Task directions:
Reproduce the full listing below unchanged, apart from the pictures.

Dataset entries:
Segment Open
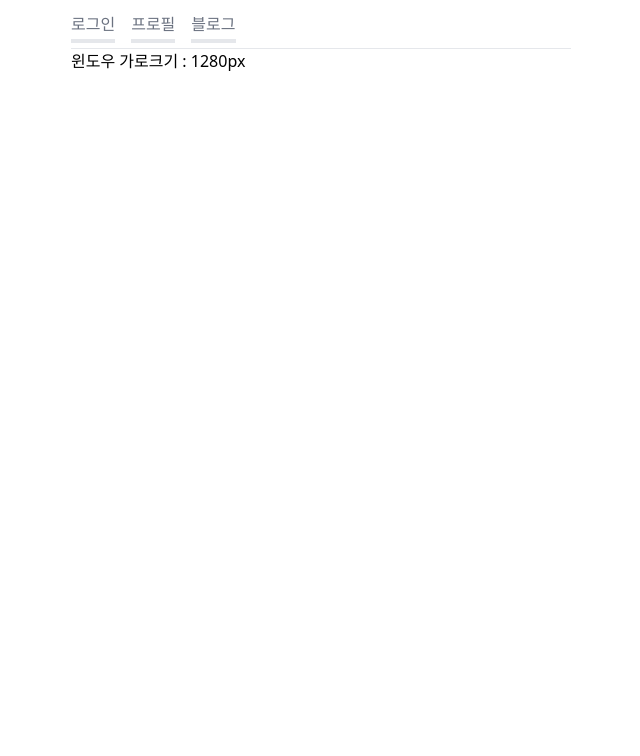
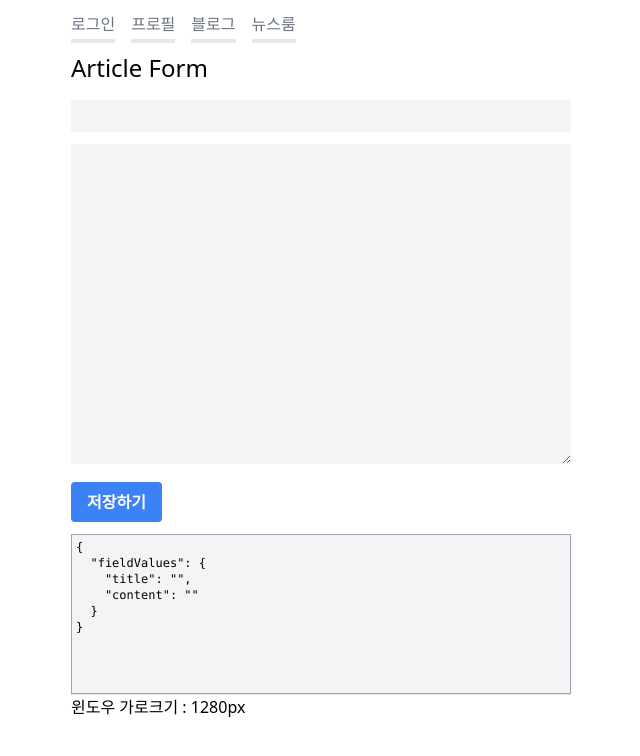
Before and after one commit to Eunji-Nam/myproj-react, a React (Create React App) app: page /news/new in a window 1280 px wide. Shown: the top 756 px of the page, without its empty margins (319-959 px from the left). Built offline with nearby package versions, Linux system fonts and the light colour scheme; no server answers.

Commit message:
news 페이지 구현을 위한 컴포넌트

```diff
--- a/package.json
+++ b/package.json
@@ -8,6 +8,7 @@
     "@testing-library/user-event": "^13.2.1",
     "autoprefixer": "^10.4.1",
     "axios": "^0.24.0",
+    "axios-hooks": "^3.0.0",
     "postcss": "^8.4.5",
     "react": "^17.0.2",
     "react-dom": "^17.0.2",
--- a/src/App.js
+++ b/src/App.js
@@ -15,6 +15,9 @@ import CssModule from 'pages/examples/CssModule';
 import CssInJs from 'pages/examples/CssInJs';
 import ContextApiSample from 'pages/examples/ContextApiSample';
 import ContextApiSample2 from 'pages/examples/ContextApiSample2';
+import PageNewsIndex from 'pages/news/PageNewsIndex';
+import PageNewsArticleDetail from 'pages/news/PageNewsArticleDetail';
+import PageNewsArticleForm from 'pages/news/PageNewsArticleForm';
 
 function App() {
   const windowWidth = useWindowWidth();
@@ -30,6 +33,13 @@ function App() {
           <Route path="/blog/new/" element={<PagePostForm />} />
           <Route path="/blog/:postId/" element={<PagePostDetail />} />
           <Route path="/blog/:postId/edit/" element={<PagePostForm />} />
+          <Route path="/news/" element={<PageNewsIndex />} />
+          <Route path="/news/new/" element={<PageNewsArticleForm />} />
+          <Route path="/news/:articleId" element={<PageNewsArticleDetail />} />
+          <Route
+            path="/news/:articleId/edit"
+            element={<PageNewsArticleForm />}
+          />
           <Route path="/reviews/" element={<ReviewList />} />
           <Route path="/reviews/new/" element={<PageReviewForm />} />
           <Route path="reviews/:reviewId/edit/" element={<PageReviewForm />} />
--- a/src/compomemts/TopNav.jsx
+++ b/src/compomemts/TopNav.jsx
@@ -12,6 +12,9 @@ function TopNav() {
         </li>
         <li>
           <MyLink to="/blog/">블로그</MyLink>
+        </li>
+        <li>
+          <MyLink to="/news/">뉴스룸</MyLink>
         </li>
         {/* <li>
           <MyLink to="/reviews/">리뷰</MyLink>
--- /dev/null
+++ b/src/compomemts/news/ArticleDetail.jsx
@@ -0,0 +1,38 @@
+import useAxios from 'axios-hooks';
+import { Link } from 'react-router-dom';
+
+function ArticleDetail({ articleId }) {
+  const [{ data: article, loading, error }] = useAxios(
+    `http://localhost:8000/news/api/articles/${articleId}/`,
+  );
+
+  return (
+    <div>
+      {loading && 'loading...'}
+      {error && 'errror 발생'}
+      {article && (
+        <>
+          <h3 className="text-2xl my-5">{article.title}</h3>
+          <div>
+            {article.content.split(/[\r\n]+/).map((line, index) => (
+              <p className="my-3" key={index}>
+                {line}
+              </p>
+            ))}
+          </div>
+        </>
+      )}
+      <hr />
+      <div className="flex gap-4 mt-3 mb-10">
+        <Link to="/news/" className="hover:text-red-400">
+          목록으로
+        </Link>
+        <Link to={`/news/${articleId}/edit/`} className="hover:text-red-400">
+          수정하기
+        </Link>
+      </div>
+    </div>
+  );
+}
+
+export default ArticleDetail;
--- /dev/null
+++ b/src/compomemts/news/ArticleList.jsx
@@ -0,0 +1,22 @@
+import usdAxios from 'axios-hooks';
+import DebugStates from 'compomemts/DebugStates';
+import ArticleSummary from './ArticleSummary';
+
+function ArticleList() {
+  const [{ data: articleList, loading, error }, refetch] = usdAxios(
+    'http://localhost:8000/news/api/articles/',
+  );
+
+  return (
+    <div>
+      <h2>뉴스 기사 목록</h2>
+      {loading && 'Loading...'}
+      {error && 'error 발생!'}
+      {articleList &&
+        articleList.map((article) => <ArticleSummary article={article} />)}
+      <DebugStates data={articleList} loading={loading} error={error} />
+    </div>
+  );
+}
+
+export default ArticleList;
--- /dev/null
+++ b/src/compomemts/news/ArticleSummary.jsx
@@ -0,0 +1,11 @@
+import { Link } from 'react-router-dom';
+
+function ArticleSummary({ article }) {
+  return (
+    <div>
+      요약: <Link to={`/news/${article.id}/`}>{article.title}</Link>
+    </div>
+  );
+}
+
+export default ArticleSummary;
--- /dev/null
+++ b/src/pages/news/PageNewsArticleDetail.jsx
@@ -0,0 +1,17 @@
+import ArticleDetail from 'compomemts/news/ArticleDetail';
+import { useParams } from 'react-router-dom';
+
+function PageNewsArticleDetail() {
+  const { articleId } = useParams();
+  return (
+    <div>
+      <ArticleDetail articleId={articleId} />
+
+      <h3>비슷한 기사 목록</h3>
+
+      <h3>관심있을만한 기사</h3>
+    </div>
+  );
+}
+
+export default PageNewsArticleDetail;
--- /dev/null
+++ b/src/pages/news/PageNewsArticleForm.jsx
@@ -0,0 +1,48 @@
+import Button from 'compomemts/Button';
+import DebugStates from 'compomemts/DebugStates';
+import H2 from 'compomemts/H2';
+import useFieldValues from 'hook/usefieldValues';
+
+const INIT_FIELD_VALUES = { title: '', content: '' };
+
+function PageNewsArticleForm() {
+  const { fieldValues, handleFieldChange } = useFieldValues(INIT_FIELD_VALUES);
+
+  const handleSubmit = (e) => {
+    e.preventDefault();
+    console.log('submited !!!');
+  };
+
+  return (
+    <div>
+      <H2>Article Form</H2>
+      <form onSubmit={handleSubmit}>
+        <div className="my-3">
+          <input
+            name="title"
+            value={fieldValues.title}
+            onChange={handleFieldChange}
+            type="text"
+            className="p-1 bg-gray-100 w-full outline-none focus:border focus:border-gray-400 focus:border-dashed"
+          />
+        </div>
+
+        <div className="my-3">
+          <textarea
+            name="content"
+            value={fieldValues.content}
+            onChange={handleFieldChange}
+            className="p-1 bg-gray-100 w-full h-80 outline-none focus:border focus:border-gray-400 focus:border-dashed"
+          />
+        </div>
+
+        <div className="my-3">
+          <Button>저장하기</Button>
+        </div>
+      </form>
+      <DebugStates fieldValues={fieldValues} />
+    </div>
+  );
+}
+
+export default PageNewsArticleForm;
--- /dev/null
+++ b/src/pages/news/PageNewsIndex.jsx
@@ -0,0 +1,21 @@
+// 뉴스 서비스를 보여주는 대문
+
+import Button from 'compomemts/Button';
+import ArticleList from 'compomemts/news/ArticleList';
+import { useNavigate } from 'react-router-dom';
+
+function PageNewsIndex() {
+  const navigate = useNavigate();
+  return (
+    <div>
+      <h2>뉴스 페이지</h2>
+      <ArticleList />
+
+      <Button onClick={() => navigate('/news/new/')}>새 Article 쓰기</Button>
+      <h2>뉴스 추천</h2>
+
+      <h2>광고</h2>
+    </div>
+  );
+}
+export default PageNewsIndex;
```
Also changed, not shown: 1 other file (tests, documents, lock files or other folders).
Segment Closed
Written response:
Before and after one commit to Eunji-Nam/myproj-react, a React (Create React App) app: page /news/new in a window 1280 px wide. Shown: the top 756 px of the page, without its empty margins (319-959 px from the left). Built offline with nearby package versions, Linux system fonts and the light colour scheme; no server answers.

Commit message:
news 페이지 구현을 위한 컴포넌트

```diff
--- a/package.json
+++ b/package.json
@@ -8,6 +8,7 @@
     "@testing-library/user-event": "^13.2.1",
     "autoprefixer": "^10.4.1",
     "axios": "^0.24.0",
+    "axios-hooks": "^3.0.0",
     "postcss": "^8.4.5",
     "react": "^17.0.2",
     "react-dom": "^17.0.2",
--- a/src/App.js
+++ b/src/App.js
@@ -15,6 +15,9 @@ import CssModule from 'pages/examples/CssModule';
 import CssInJs from 'pages/examples/CssInJs';
 import ContextApiSample from 'pages/examples/ContextApiSample';
 import ContextApiSample2 from 'pages/examples/ContextApiSample2';
+import PageNewsIndex from 'pages/news/PageNewsIndex';
+import PageNewsArticleDetail from 'pages/news/PageNewsArticleDetail';
+import PageNewsArticleForm from 'pages/news/PageNewsArticleForm';
 
 function App() {
   const windowWidth = useWindowWidth();
@@ -30,6 +33,13 @@ function App() {
           <Route path="/blog/new/" element={<PagePostForm />} />
           <Route path="/blog/:postId/" element={<PagePostDetail />} />
           <Route path="/blog/:postId/edit/" element={<PagePostForm />} />
+          <Route path="/news/" element={<PageNewsIndex />} />
+          <Route path="/news/new/" element={<PageNewsArticleForm />} />
+          <Route path="/news/:articleId" element={<PageNewsArticleDetail />} />
+          <Route
+            path="/news/:articleId/edit"
+            element={<PageNewsArticleForm />}
+          />
           <Route path="/reviews/" element={<ReviewList />} />
           <Route path="/reviews/new/" element={<PageReviewForm />} />
           <Route path="reviews/:reviewId/edit/" element={<PageReviewForm />} />
--- a/src/compomemts/TopNav.jsx
+++ b/src/compomemts/TopNav.jsx
@@ -12,6 +12,9 @@ function TopNav() {
         </li>
         <li>
           <MyLink to="/blog/">블로그</MyLink>
+        </li>
+        <li>
+          <MyLink to="/news/">뉴스룸</MyLink>
         </li>
         {/* <li>
           <MyLink to="/reviews/">리뷰</MyLink>
--- /dev/null
+++ b/src/compomemts/news/ArticleDetail.jsx
@@ -0,0 +1,38 @@
+import useAxios from 'axios-hooks';
+import { Link } from 'react-router-dom';
+
+function ArticleDetail({ articleId }) {
+  const [{ data: article, loading, error }] = useAxios(
+    `http://localhost:8000/news/api/articles/${articleId}/`,
+  );
+
+  return (
+    <div>
+      {loading && 'loading...'}
+      {error && 'errror 발생'}
+      {article && (
+        <>
+          <h3 className="text-2xl my-5">{article.title}</h3>
+          <div>
+            {article.content.split(/[\r\n]+/).map((line, index) => (
+              <p className="my-3" key={index}>
+                {line}
+              </p>
+            ))}
+          </div>
+        </>
+      )}
+      <hr />
+      <div className="flex gap-4 mt-3 mb-10">
+        <Link to="/news/" className="hover:text-red-400">
+          목록으로
+        </Link>
+        <Link to={`/news/${articleId}/edit/`} className="hover:text-red-400">
+          수정하기
+        </Link>
+      </div>
+    </div>
+  );
+}
+
+export default ArticleDetail;
--- /dev/null
+++ b/src/compomemts/news/ArticleList.jsx
@@ -0,0 +1,22 @@
+import usdAxios from 'axios-hooks';
+import DebugStates from 'compomemts/DebugStates';
+import ArticleSummary from './ArticleSummary';
+
+function ArticleList() {
+  const [{ data: articleList, loading, error }, refetch] = usdAxios(
+    'http://localhost:8000/news/api/articles/',
+  );
+
+  return (
+    <div>
+      <h2>뉴스 기사 목록</h2>
+      {loading && 'Loading...'}
+      {error && 'error 발생!'}
+      {articleList &&
+        articleList.map((article) => <ArticleSummary article={article} />)}
+      <DebugStates data={articleList} loading={loading} error={error} />
+    </div>
+  );
+}
+
+export default ArticleList;
--- /dev/null
+++ b/src/compomemts/news/ArticleSummary.jsx
@@ -0,0 +1,11 @@
+import { Link } from 'react-router-dom';
+
+function ArticleSummary({ article }) {
+  return (
+    <div>
+      요약: <Link to={`/news/${article.id}/`}>{article.title}</Link>
+    </div>
+  );
+}
+
+export default ArticleSummary;
--- /dev/null
+++ b/src/pages/news/PageNewsArticleDetail.jsx
@@ -0,0 +1,17 @@
+import ArticleDetail from 'compomemts/news/ArticleDetail';
+import { useParams } from 'react-router-dom';
+
+function PageNewsArticleDetail() {
+  const { articleId } = useParams();
+  return (
+    <div>
+      <ArticleDetail articleId={articleId} />
+
+      <h3>비슷한 기사 목록</h3>
+
+      <h3>관심있을만한 기사</h3>
+    </div>
+  );
+}
+
+export default PageNewsArticleDetail;
--- /dev/null
+++ b/src/pages/news/PageNewsArticleForm.jsx
@@ -0,0 +1,48 @@
+import Button from 'compomemts/Button';
+import DebugStates from 'compomemts/DebugStates';
+import H2 from 'compomemts/H2';
+import useFieldValues from 'hook/usefieldValues';
+
+const INIT_FIELD_VALUES = { title: '', content: '' };
+
+function PageNewsArticleForm() {
+  const { fieldValues, handleFieldChange } = useFieldValues(INIT_FIELD_VALUES);
+
+  const handleSubmit = (e) => {
+    e.preventDefault();
+    console.log('submited !!!');
+  };
+
+  return (
+    <div>
+      <H2>Article Form</H2>
+      <form onSubmit={handleSubmit}>
+        <div className="my-3">
+          <input
+            name="title"
+            value={fieldValues.title}
+            onChange={handleFieldChange}
+            type="text"
+            className="p-1 bg-gray-100 w-full outline-none focus:border focus:border-gray-400 focus:border-dashed"
+          />
+        </div>
+
+        <div className="my-3">
+          <textarea
+            name="content"
+            value={fieldValues.content}
+            onChange={handleFieldChange}
+            className="p-1 bg-gray-100 w-full h-80 outline-none focus:border focus:border-gray-400 focus:border-dashed"
+          />
+        </div>
+
+        <div className="my-3">
+          <Button>저장하기</Button>
+        </div>
+      </form>
+      <DebugStates fieldValues={fieldValues} />
+    </div>
+  );
+}
+
+export default PageNewsArticleForm;
--- /dev/null
+++ b/src/pages/news/PageNewsIndex.jsx
@@ -0,0 +1,21 @@
+// 뉴스 서비스를 보여주는 대문
+
+import Button from 'compomemts/Button';
+import ArticleList from 'compomemts/news/ArticleList';
+import { useNavigate } from 'react-router-dom';
+
+function PageNewsIndex() {
+  const navigate = useNavigate();
+  return (
+    <div>
+      <h2>뉴스 페이지</h2>
+      <ArticleList />
+
+      <Button onClick={() => navigate('/news/new/')}>새 Article 쓰기</Button>
+      <h2>뉴스 추천</h2>
+
+      <h2>광고</h2>
+    </div>
+  );
+}
+export default PageNewsIndex;
```
Also changed, not shown: 1 other file (tests, documents, lock files or other folders).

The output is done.